TASK DIRECTIONS
Report every line of the records that contains the word "dotsc".

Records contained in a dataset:
····················

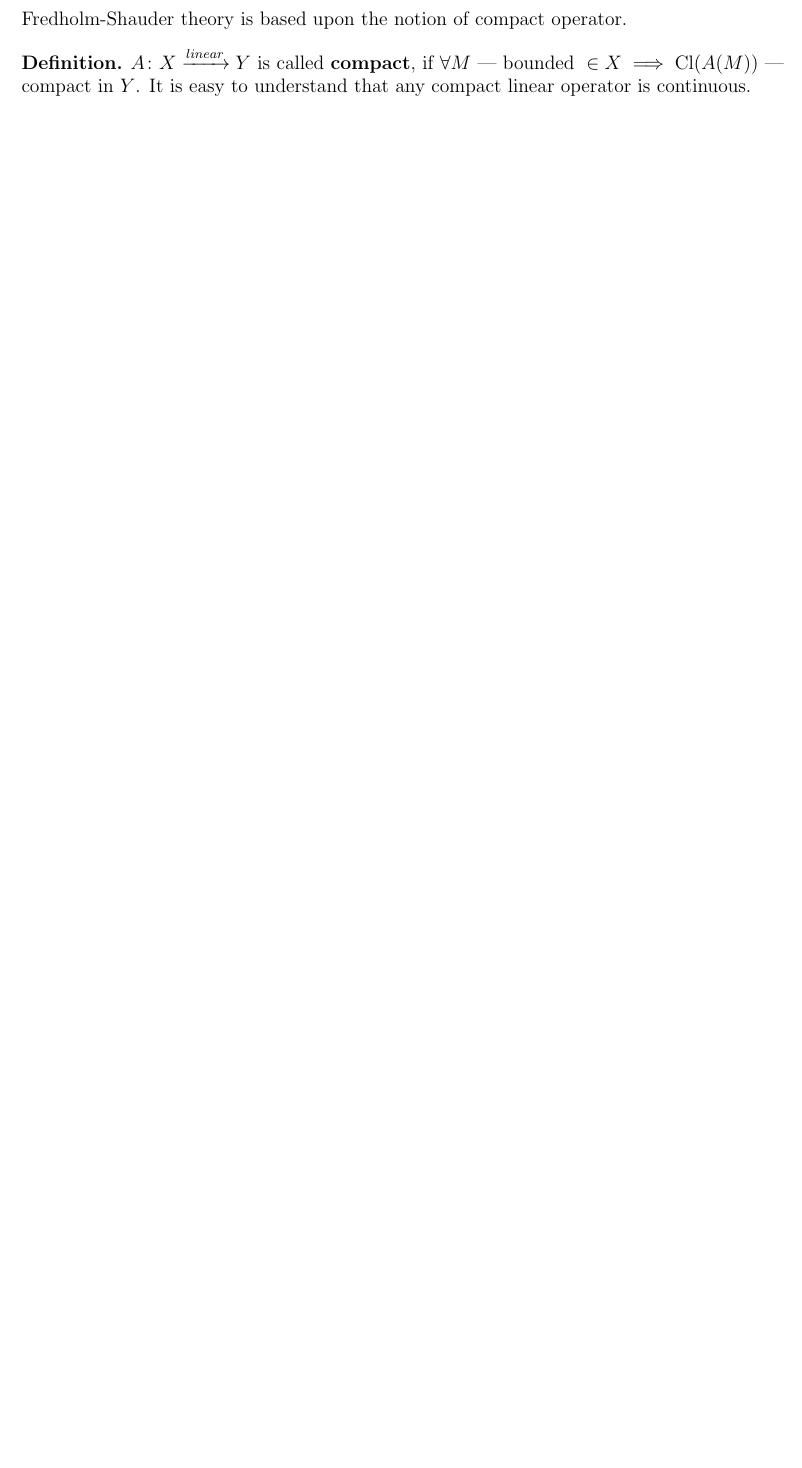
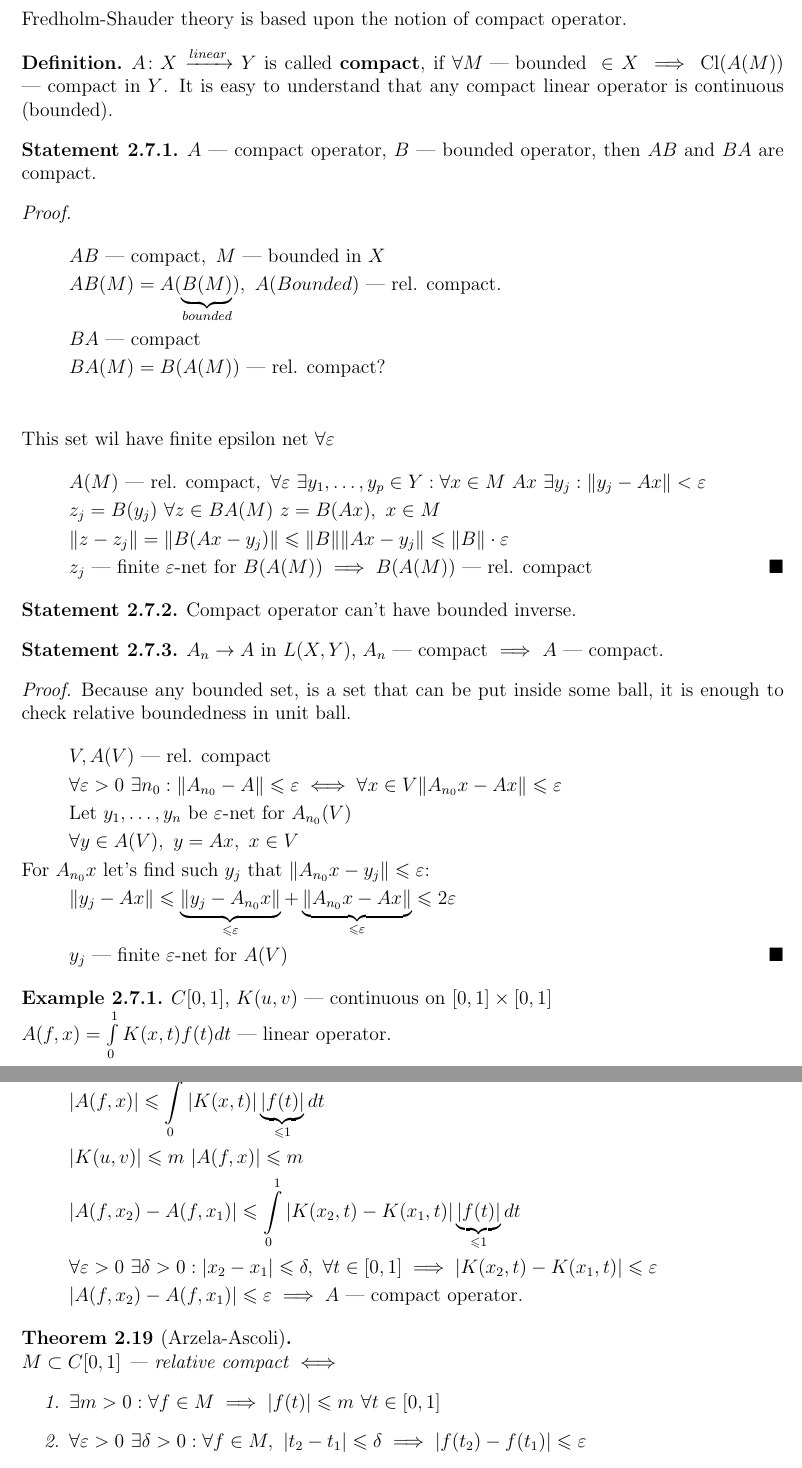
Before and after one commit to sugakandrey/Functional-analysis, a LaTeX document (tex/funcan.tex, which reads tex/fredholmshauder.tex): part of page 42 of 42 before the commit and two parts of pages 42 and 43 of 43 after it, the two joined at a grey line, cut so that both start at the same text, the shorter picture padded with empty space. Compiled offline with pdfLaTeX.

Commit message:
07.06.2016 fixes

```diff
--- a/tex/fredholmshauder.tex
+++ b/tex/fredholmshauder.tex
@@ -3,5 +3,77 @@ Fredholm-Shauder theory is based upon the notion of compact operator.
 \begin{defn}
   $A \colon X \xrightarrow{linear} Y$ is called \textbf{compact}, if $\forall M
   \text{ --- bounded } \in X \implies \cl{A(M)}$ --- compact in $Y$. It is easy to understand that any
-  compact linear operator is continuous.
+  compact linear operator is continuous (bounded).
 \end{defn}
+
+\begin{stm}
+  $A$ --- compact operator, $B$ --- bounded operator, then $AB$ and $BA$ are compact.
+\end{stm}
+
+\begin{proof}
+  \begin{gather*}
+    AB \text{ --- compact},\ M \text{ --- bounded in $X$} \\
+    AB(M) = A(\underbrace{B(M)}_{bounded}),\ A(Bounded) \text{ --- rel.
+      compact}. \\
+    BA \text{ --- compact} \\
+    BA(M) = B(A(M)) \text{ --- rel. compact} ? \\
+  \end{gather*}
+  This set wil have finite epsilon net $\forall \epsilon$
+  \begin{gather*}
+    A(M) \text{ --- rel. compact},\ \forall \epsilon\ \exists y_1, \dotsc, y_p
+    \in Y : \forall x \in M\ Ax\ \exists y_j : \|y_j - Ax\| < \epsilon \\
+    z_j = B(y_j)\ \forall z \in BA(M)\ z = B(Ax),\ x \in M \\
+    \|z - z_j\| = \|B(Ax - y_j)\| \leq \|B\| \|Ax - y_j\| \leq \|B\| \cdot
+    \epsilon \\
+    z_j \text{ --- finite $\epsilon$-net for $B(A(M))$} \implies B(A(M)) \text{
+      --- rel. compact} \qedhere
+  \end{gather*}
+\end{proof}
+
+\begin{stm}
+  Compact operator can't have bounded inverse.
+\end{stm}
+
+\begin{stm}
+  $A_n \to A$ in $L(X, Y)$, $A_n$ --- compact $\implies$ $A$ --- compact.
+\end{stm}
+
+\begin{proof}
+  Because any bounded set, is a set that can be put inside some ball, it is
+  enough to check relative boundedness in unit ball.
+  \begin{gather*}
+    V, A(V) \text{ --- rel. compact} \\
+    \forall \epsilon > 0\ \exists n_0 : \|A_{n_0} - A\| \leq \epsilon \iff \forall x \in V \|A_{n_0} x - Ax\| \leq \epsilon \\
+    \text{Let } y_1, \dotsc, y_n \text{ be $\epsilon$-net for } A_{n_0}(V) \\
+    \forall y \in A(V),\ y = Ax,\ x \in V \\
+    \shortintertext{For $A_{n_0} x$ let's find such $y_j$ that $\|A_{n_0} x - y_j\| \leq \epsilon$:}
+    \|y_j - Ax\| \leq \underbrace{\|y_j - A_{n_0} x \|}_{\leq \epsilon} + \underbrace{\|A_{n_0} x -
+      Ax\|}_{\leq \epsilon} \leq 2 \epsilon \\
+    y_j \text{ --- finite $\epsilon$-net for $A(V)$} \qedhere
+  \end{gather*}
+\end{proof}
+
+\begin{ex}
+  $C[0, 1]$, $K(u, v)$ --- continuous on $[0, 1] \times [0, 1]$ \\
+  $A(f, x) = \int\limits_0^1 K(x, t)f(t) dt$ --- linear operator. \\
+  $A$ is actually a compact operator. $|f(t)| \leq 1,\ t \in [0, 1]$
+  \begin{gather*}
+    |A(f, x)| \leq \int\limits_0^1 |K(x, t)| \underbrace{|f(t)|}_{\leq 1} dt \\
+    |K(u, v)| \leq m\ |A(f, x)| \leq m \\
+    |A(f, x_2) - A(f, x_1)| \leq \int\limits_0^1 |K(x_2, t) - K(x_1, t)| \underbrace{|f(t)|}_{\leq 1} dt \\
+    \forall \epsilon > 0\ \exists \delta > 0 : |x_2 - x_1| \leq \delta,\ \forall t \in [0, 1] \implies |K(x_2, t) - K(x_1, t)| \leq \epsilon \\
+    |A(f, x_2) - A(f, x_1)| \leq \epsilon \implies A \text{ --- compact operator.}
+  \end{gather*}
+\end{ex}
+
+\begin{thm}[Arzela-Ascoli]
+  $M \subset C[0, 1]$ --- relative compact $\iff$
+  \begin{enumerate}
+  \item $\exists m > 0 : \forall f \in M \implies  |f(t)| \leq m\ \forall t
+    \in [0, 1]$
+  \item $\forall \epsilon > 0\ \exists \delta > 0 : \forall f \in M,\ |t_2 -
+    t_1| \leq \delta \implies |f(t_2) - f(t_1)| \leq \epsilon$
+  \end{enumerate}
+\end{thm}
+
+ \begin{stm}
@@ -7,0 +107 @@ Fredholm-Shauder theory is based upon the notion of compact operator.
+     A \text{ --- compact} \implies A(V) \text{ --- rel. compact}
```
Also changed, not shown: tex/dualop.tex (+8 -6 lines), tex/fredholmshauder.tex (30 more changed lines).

····················

EXERCISE OUTPUT
+    A(M) \text{ --- rel. compact},\ \forall \epsilon\ \exists y_1, \dotsc, y_p
+    \text{Let } y_1, \dotsc, y_n \text{ be $\epsilon$-net for } A_{n_0}(V) \\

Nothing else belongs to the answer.